The only difference between a triggered update and other update messages is the possible omission of routes that have not changed. The remaining mechanisms, described in the next section, must be applied to all updates.
This section describes how a Response message is generated for a particular directly-connected network:
Set the version number to either 1 or 2. The mechanism for deciding which version to send is implementation specific; however, if this is the Response to a Request, the Response version should match the Request version. Set the command to Response. Set the bytes labeled "must be zero" to zero. Start filling in RTEs. Recall that there is a limit of 25 RTEs to a Response; if there are more, send the current Response and start a new one. There is no defined limit to the number of datagrams which make up a Response.
To fill in the RTEs, examine each route in the routing table. If a triggered update is being generated, only entries whose route change flags are set need be included. If, after Split Horizon processing, the route should not be included, skip it. If the route is to be included, then the destination address and metric are put into the RTE. Routes must be included in the datagram even if their metrics are infinite.
This section does not change the RIP protocol per se. Rather, it provides extensions to the message format which allows routers to share important additional information.
The same header format is used for RIP-1 and RIP-2 messages (see section 3.4). The format for the 20-octet route entry (RTE) for RIP-2 is:
0 1 2 3 3 0 1 2 3 4 5 6 7 8 9 0 1 2 3 4 5 6 7 8 9 0 1 2 3 4 5 6 7 8 9 0 1 +-+-+-+-+-+-+-+-+-+-+-+-+-+-+-+-+-+-+-+-+-+-+-+-+-+-+-+-+-+-+-+-+ | Address Family Identifier (2) | Route Tag (2) | +-------------------------------+-------------------------------+ | IP Address (4) | +---------------------------------------------------------------+ | Subnet Mask (4) | +---------------------------------------------------------------+ | Next Hop (4) | +---------------------------------------------------------------+ | Metric (4) | +---------------------------------------------------------------+
The Address Family Identifier, IP Address, and Metric all have the meanings defined in section 3.4. The Version field will specify version number 2 for RIP messages which use authentication or carry information in any of the newly defined fields.
Since authentication is a per message function, and since there is only one 2-octet field available in the message header, and since any reasonable authentication scheme will require more than two octets, the authentication scheme for RIP version 2 will use the space of an entire RIP entry. If the Address Family Identifier of the first (and only the first) entry in the message is 0xFFFF, then the remainder of the entry contains the authentication. This means that there can be, at most, 24 RIP entries in the remainder of the message. If authentication is not in use, then no entries in the message should have an Address Family Identifier of 0xFFFF. A RIP message which contains an authentication entry would begin with the following format:

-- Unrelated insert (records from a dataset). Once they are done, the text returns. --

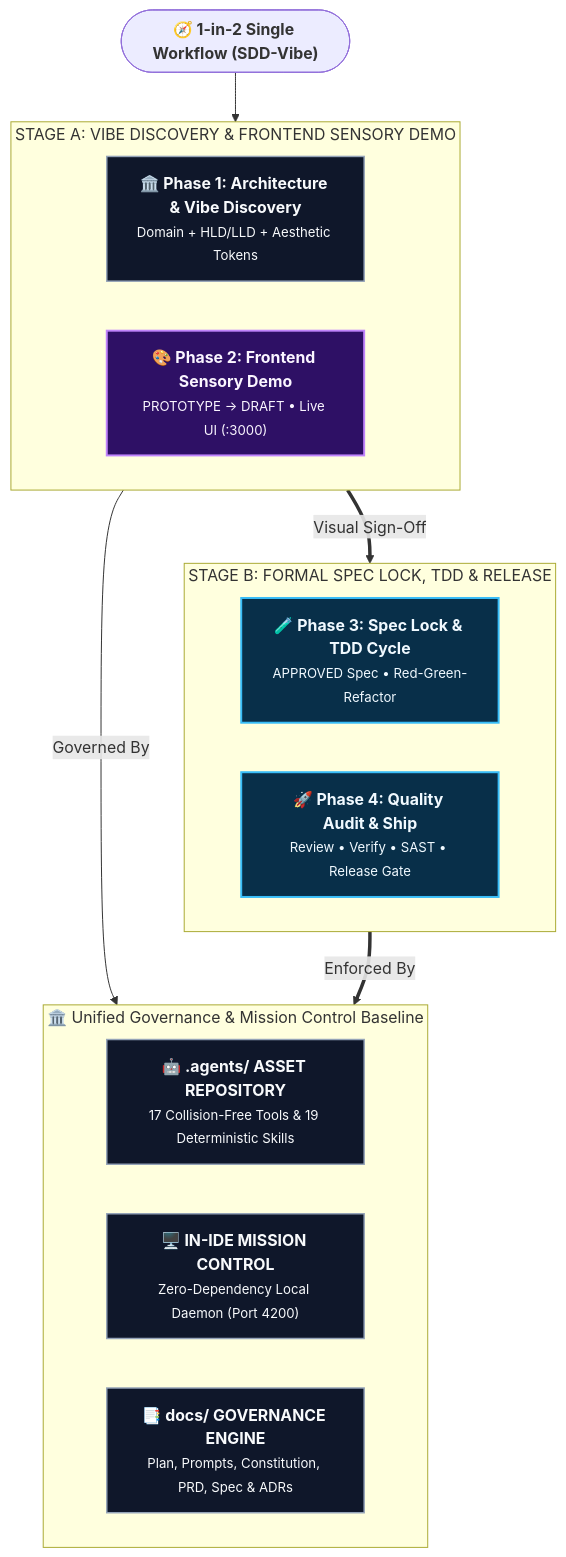
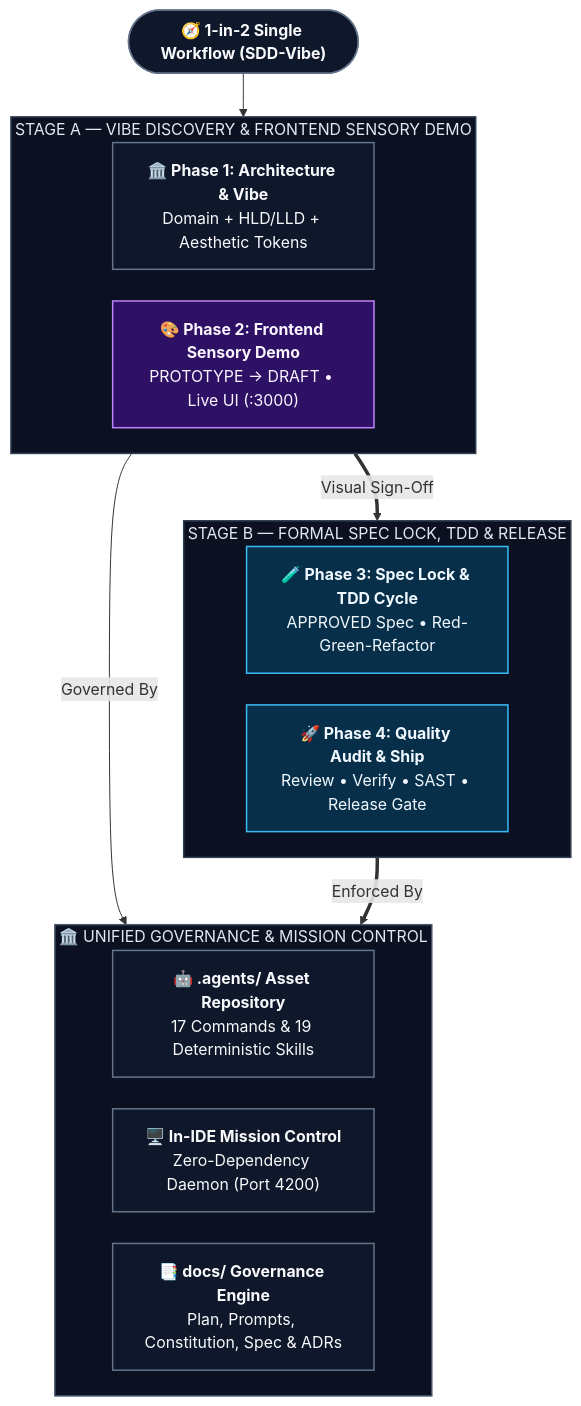
The first of 2 diagrams in README.md (ChandanAY-24/Agentic-Development-ChandanAY), drawn with Mermaid before and after one commit. The commit also changed other lines of this file and 13 other files, not shown here.

Commit message:
docs: polish Mermaid diagrams across READMEs and guides

````diff
--- a/README.md
+++ b/README.md
@@ -25,32 +25,44 @@
 ```mermaid
+%%{init: {'flowchart': {'curve': 'basis', 'padding': 16, 'nodeSpacing': 32, 'rankSpacing': 44}}}%%
 flowchart TB
     classDef gate fill:#451a03,stroke:#fbbf24,stroke-width:2px,color:#fffbeb;
-    classDef vibe fill:#2e1065,stroke:#c084fc,stroke-width:2px,color:#faf5ff;
-    classDef sdd fill:#082f49,stroke:#38bdf8,stroke-width:2px,color:#f0f9ff;
-    classDef core fill:#0f172a,stroke:#94a3b8,stroke-width:1.5px,color:#f8fafc;
+    classDef vibe fill:#2e1065,stroke:#c084fc,stroke-width:1.5px,color:#faf5ff;
+    classDef sdd fill:#082f49,stroke:#38bdf8,stroke-width:1.5px,color:#f0f9ff;
+    classDef core fill:#0f172a,stroke:#64748b,stroke-width:1.5px,color:#f8fafc;
 
-    Start(["<b>🧭 1-in-2 Single Workflow (SDD-Vibe)</b>"]) --> Stage12
+    Start(["`**🧭 1-in-2 Single Workflow (SDD-Vibe)**`"]):::core --> Stage12
 
-    subgraph Stage12 ["STAGE A: VIBE DISCOVERY & FRONTEND SENSORY DEMO"]
+    subgraph Stage12 ["STAGE A — VIBE DISCOVERY & FRONTEND SENSORY DEMO"]
         direction LR
-        Phase1["<b>🏛️ Phase 1: Architecture & Vibe Discovery</b><br/><small>Domain + HLD/LLD + Aesthetic Tokens</small>"]:::core
-        Phase2["<b>🎨 Phase 2: Frontend Sensory Demo</b><br/><small>PROTOTYPE → DRAFT • Live UI (:3000)</small>"]:::vibe
+        Phase1["`**🏛️ Phase 1: Architecture & Vibe**
+Domain + HLD/LLD + Aesthetic Tokens`"]:::core
+        Phase2["`**🎨 Phase 2: Frontend Sensory Demo**
+PROTOTYPE → DRAFT • Live UI (:3000)`"]:::vibe
     end
 
-    subgraph Stage34 ["STAGE B: FORMAL SPEC LOCK, TDD & RELEASE"]
+    subgraph Stage34 ["STAGE B — FORMAL SPEC LOCK, TDD & RELEASE"]
         direction LR
-        Phase3["<b>🧪 Phase 3: Spec Lock & TDD Cycle</b><br/><small>APPROVED Spec • Red-Green-Refactor</small>"]:::sdd
-        Phase4["<b>🚀 Phase 4: Quality Audit & Ship</b><br/><small>Review • Verify • SAST • Release Gate</small>"]:::sdd
+        Phase3["`**🧪 Phase 3: Spec Lock & TDD Cycle**
+APPROVED Spec • Red-Green-Refactor`"]:::sdd
+        Phase4["`**🚀 Phase 4: Quality Audit & Ship**
+Review • Verify • SAST • Release Gate`"]:::sdd
     end
 
-    subgraph SharedCore ["🏛️ Unified Governance & Mission Control Baseline"]
+    subgraph SharedCore ["🏛️ UNIFIED GOVERNANCE & MISSION CONTROL"]
         direction LR
-        AgentEngine["<b>🤖 .agents/ ASSET REPOSITORY</b><br/><small>17 Collision-Free Tools & 19 Deterministic Skills</small>"]:::core
-        DashboardEngine["<b>🖥️ IN-IDE MISSION CONTROL</b><br/><small>Zero-Dependency Local Daemon (Port 4200)</small>"]:::core
-        DocGovernance["<b>📑 docs/ GOVERNANCE ENGINE</b><br/><small>Plan, Prompts, Constitution, PRD, Spec & ADRs</small>"]:::core
+        AgentEngine["`**🤖 .agents/ Asset Repository**
+17 Commands & 19 Deterministic Skills`"]:::core
+        DashboardEngine["`**🖥️ In-IDE Mission Control**
+Zero-Dependency Daemon (Port 4200)`"]:::core
+        DocGovernance["`**📑 docs/ Governance Engine**
+Plan, Prompts, Constitution, Spec & ADRs`"]:::core
     end
 
     Stage12 ==>|"Visual Sign-Off"| Stage34
     Stage12 -->|"Governed By"| SharedCore
     Stage34 ==>|"Enforced By"| SharedCore
+
+    style Stage12 fill:#0b1120,stroke:#334155,stroke-width:1.5px,color:#e2e8f0
+    style Stage34 fill:#0b1120,stroke:#334155,stroke-width:1.5px,color:#e2e8f0
+    style SharedCore fill:#0b1120,stroke:#475569,stroke-width:1.5px,color:#e2e8f0
 ```
````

0 1 2 3 3 0 1 2 3 4 5 6 7 8 9 0 1 2 3 4 5 6 7 8 9 0 1 2 3 4 5 6 7 8 9 0 1 +-+-+-+-+-+-+-+-+-+-+-+-+-+-+-+-+-+-+-+-+-+-+-+-+-+-+-+-+-+-+-+-+ | Command (1) | Version (1) | unused | +---------------+---------------+-------------------------------+ | 0xFFFF | Authentication Type (2) | +-------------------------------+-------------------------------+ ~ Authentication (16) ~ +---------------------------------------------------------------+
Currently, the only Authentication Type is simple password and it is type 2. The remaining 16 octets contain the plain text password. If the password is under 16 octets, it must be left-justified and padded to the right with nulls (0x00).
The Route Tag (RT) field is an attribute assigned to a route which must be preserved and readvertised with a route. The intended use of the Route Tag is to provide a method of separating "internal" RIP routes (routes for networks within the RIP routing domain) from "external" RIP routes, which may have been imported from an EGP or another IGP.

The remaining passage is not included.